- REQUIREMENT
Would you print every entry below exactly as written, omitting the images?

- EXERCISE INPUTS

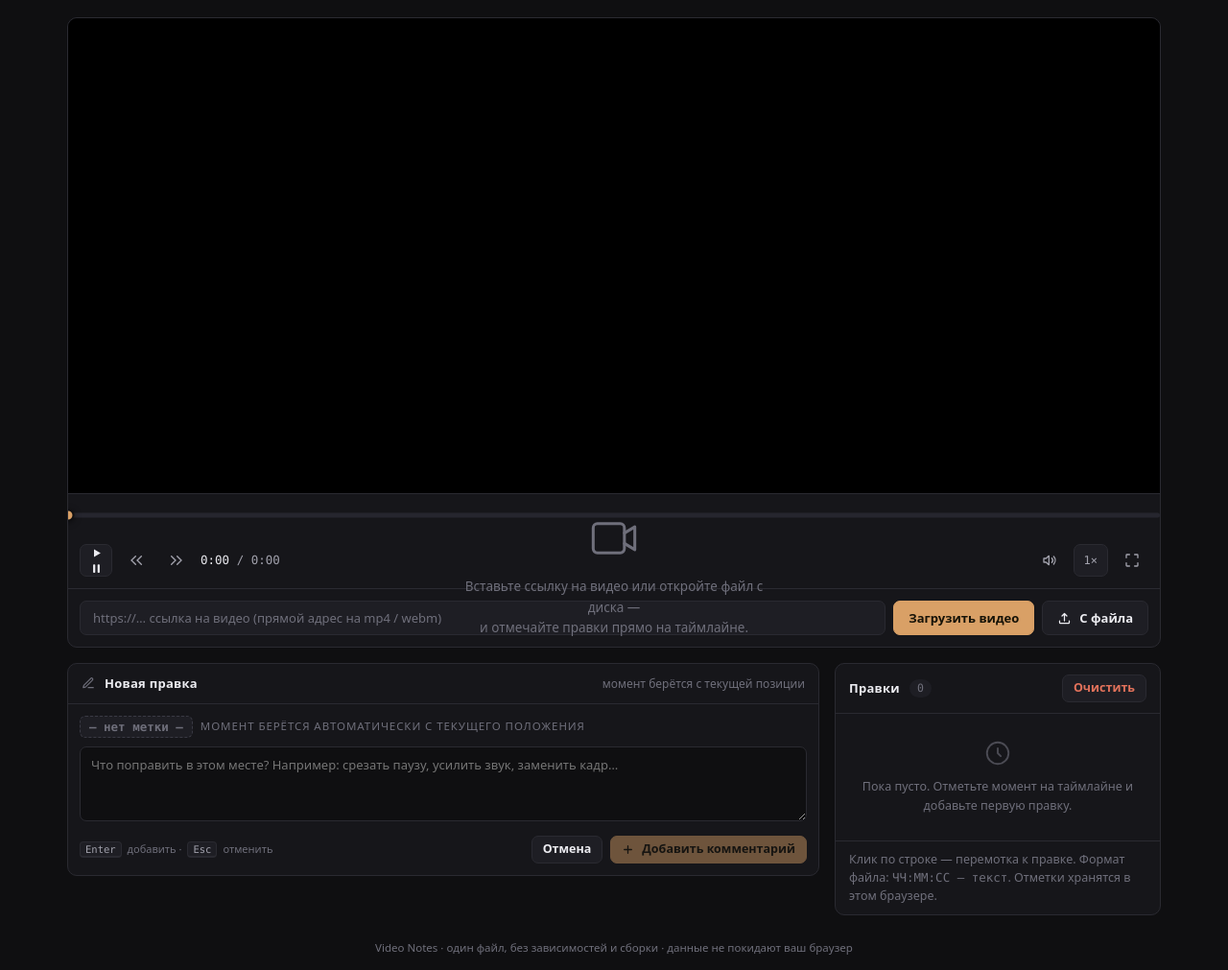
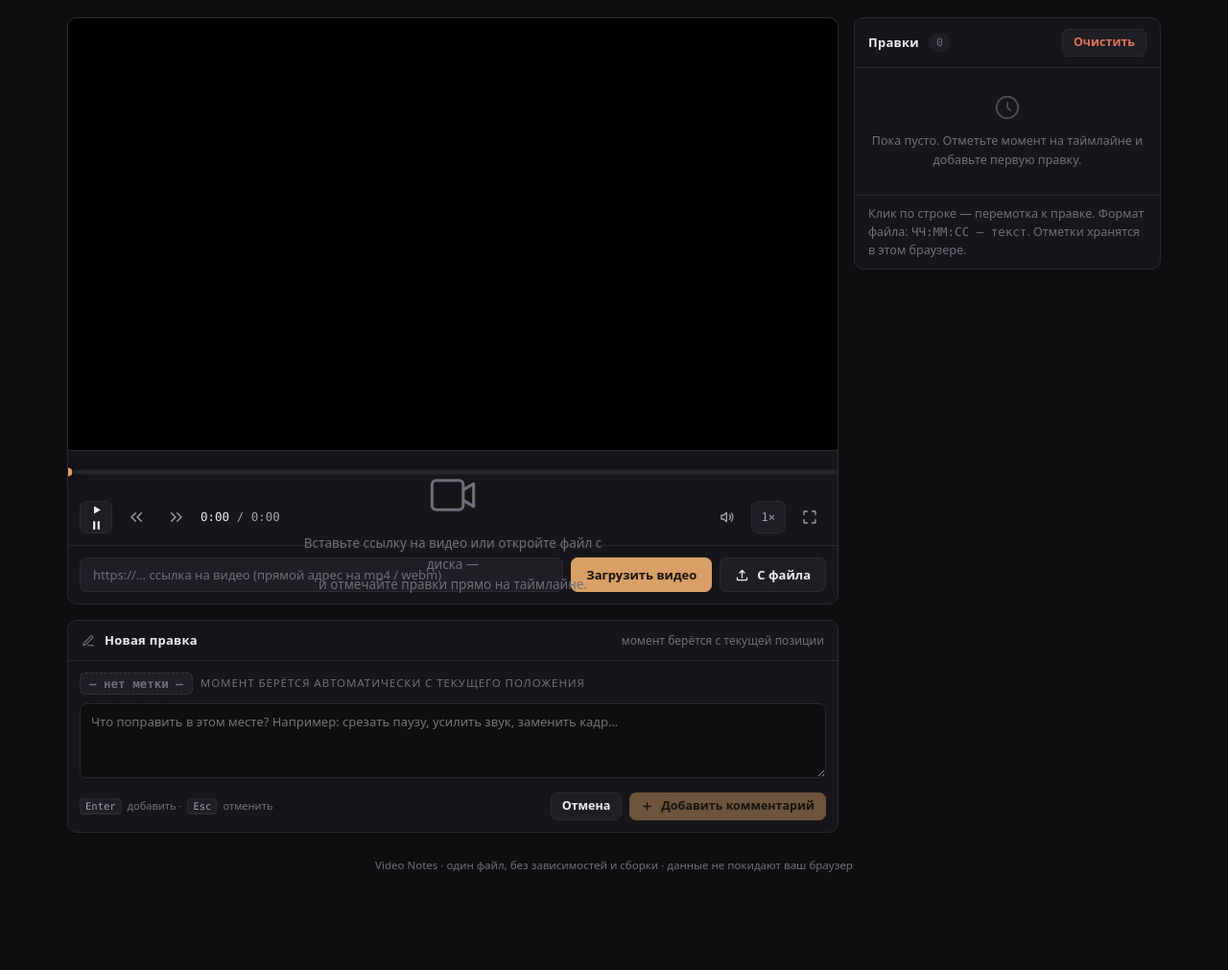
Before and after one commit to MifsG/videoframes, a plain HTML site: page index.html in a window 1280 px wide. Shown: the part 69-1080 px from the top of the page at 96% size. After the commit the page ends 993 px from the top, so only its background shows below. Drawn offline with Linux system fonts and the light colour scheme.

Commit message:
Add files via upload

```diff
--- a/index.html
+++ b/index.html
@@ -54,8 +54,9 @@ button{cursor:pointer;background:none;border:none;padding:0}
 
 /* ── Layout ─────────────────────────── */
 .panel{background:var(--surface);border:1px solid var(--line);border-radius:var(--r)}
-.grid{display:grid;grid-template-columns:1fr 340px;gap:16px;align-items:start;margin-top:16px}
+.grid{display:grid;grid-template-columns:minmax(0,1fr) 320px;gap:16px;align-items:start}
 @media (max-width:920px){.grid{grid-template-columns:1fr}}
+.left-col{display:flex;flex-direction:column;gap:16px;min-width:0}
 .p-head{display:flex;align-items:center;gap:10px;padding:11px 14px;border-bottom:1px solid var(--line);flex-wrap:wrap}
 .p-head h2{font-size:13px;font-weight:650;margin:0;letter-spacing:.02em}
 .p-head .count{font-size:11.5px;color:var(--faint);font-family:var(--mono);background:var(--surface2);border-radius:20px;padding:1px 8px}
@@ -112,7 +113,6 @@ button{cursor:pointer;background:none;border:none;padding:0}
 /* ── Edits list ─────────────────────── */
 .edits{list-style:none;margin:0;padding:0;max-height:430px;overflow-y:auto}
 @media (max-width:920px){.edits{max-height:320px}}
-@media (max-width:920px){.edits{max-height:430px;order:2}}
 .ed{display:flex;gap:10px;padding:10px 12px;border-top:1px solid var(--line);cursor:pointer;transition:background .12s}
 .edits .ed:first-child{border-top:none}
 .ed:hover{background:var(--surface2)}
@@ -179,6 +179,9 @@ footer{margin:26px 0 14px;text-align:center;color:var(--faint);font-size:11.5px}
     </div>
   </header>
 
+  <div class="grid">
+    <div class="left-col">
+
     <section class="panel stage" aria-label="Плеер">
       <div class="vwrap" id="vwrap">
         <video id="video" preload="auto" playsinline hidden oncontextmenu="event.preventDefault()"></video>
@@ -237,7 +240,6 @@ footer{margin:26px 0 14px;text-align:center;color:var(--faint);font-size:11.5px}
       </div>
     </section>
 
-  <div class="grid">
     <section class="panel" aria-label="Новая правка">
       <div class="p-head">
         <svg width="14" height="14" viewBox="0 0 24 24" fill="none" stroke="currentColor" stroke-width="2" stroke-linecap="round" stroke-linejoin="round" style="color:var(--faint)"><path d="M12 20h9M16.5 3.5a2.1 2.1 0 0 1 3 3L7 19l-4 1 1-4z"/></svg>
@@ -262,6 +264,8 @@ footer{margin:26px 0 14px;text-align:center;color:var(--faint);font-size:11.5px}
         </div>
       </form>
     </section>
+
+    </div>
 
     <section class="panel" aria-label="Список правок">
       <div class="p-head">
```
Lines whose indentation alone changed are shown as unchanged.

- FINISHED TASK
Before and after one commit to MifsG/videoframes, a plain HTML site: page index.html in a window 1280 px wide. Shown: the part 69-1080 px from the top of the page at 96% size. After the commit the page ends 993 px from the top, so only its background shows below. Drawn offline with Linux system fonts and the light colour scheme.

Commit message:
Add files via upload

```diff
--- a/index.html
+++ b/index.html
@@ -54,8 +54,9 @@ button{cursor:pointer;background:none;border:none;padding:0}
 
 /* ── Layout ─────────────────────────── */
 .panel{background:var(--surface);border:1px solid var(--line);border-radius:var(--r)}
-.grid{display:grid;grid-template-columns:1fr 340px;gap:16px;align-items:start;margin-top:16px}
+.grid{display:grid;grid-template-columns:minmax(0,1fr) 320px;gap:16px;align-items:start}
 @media (max-width:920px){.grid{grid-template-columns:1fr}}
+.left-col{display:flex;flex-direction:column;gap:16px;min-width:0}
 .p-head{display:flex;align-items:center;gap:10px;padding:11px 14px;border-bottom:1px solid var(--line);flex-wrap:wrap}
 .p-head h2{font-size:13px;font-weight:650;margin:0;letter-spacing:.02em}
 .p-head .count{font-size:11.5px;color:var(--faint);font-family:var(--mono);background:var(--surface2);border-radius:20px;padding:1px 8px}
@@ -112,7 +113,6 @@ button{cursor:pointer;background:none;border:none;padding:0}
 /* ── Edits list ─────────────────────── */
 .edits{list-style:none;margin:0;padding:0;max-height:430px;overflow-y:auto}
 @media (max-width:920px){.edits{max-height:320px}}
-@media (max-width:920px){.edits{max-height:430px;order:2}}
 .ed{display:flex;gap:10px;padding:10px 12px;border-top:1px solid var(--line);cursor:pointer;transition:background .12s}
 .edits .ed:first-child{border-top:none}
 .ed:hover{background:var(--surface2)}
@@ -179,6 +179,9 @@ footer{margin:26px 0 14px;text-align:center;color:var(--faint);font-size:11.5px}
     </div>
   </header>
 
+  <div class="grid">
+    <div class="left-col">
+
     <section class="panel stage" aria-label="Плеер">
       <div class="vwrap" id="vwrap">
         <video id="video" preload="auto" playsinline hidden oncontextmenu="event.preventDefault()"></video>
@@ -237,7 +240,6 @@ footer{margin:26px 0 14px;text-align:center;color:var(--faint);font-size:11.5px}
       </div>
     </section>
 
-  <div class="grid">
     <section class="panel" aria-label="Новая правка">
       <div class="p-head">
         <svg width="14" height="14" viewBox="0 0 24 24" fill="none" stroke="currentColor" stroke-width="2" stroke-linecap="round" stroke-linejoin="round" style="color:var(--faint)"><path d="M12 20h9M16.5 3.5a2.1 2.1 0 0 1 3 3L7 19l-4 1 1-4z"/></svg>
@@ -262,6 +264,8 @@ footer{margin:26px 0 14px;text-align:center;color:var(--faint);font-size:11.5px}
         </div>
       </form>
     </section>
+
+    </div>
 
     <section class="panel" aria-label="Список правок">
       <div class="p-head">
```
Lines whose indentation alone changed are shown as unchanged.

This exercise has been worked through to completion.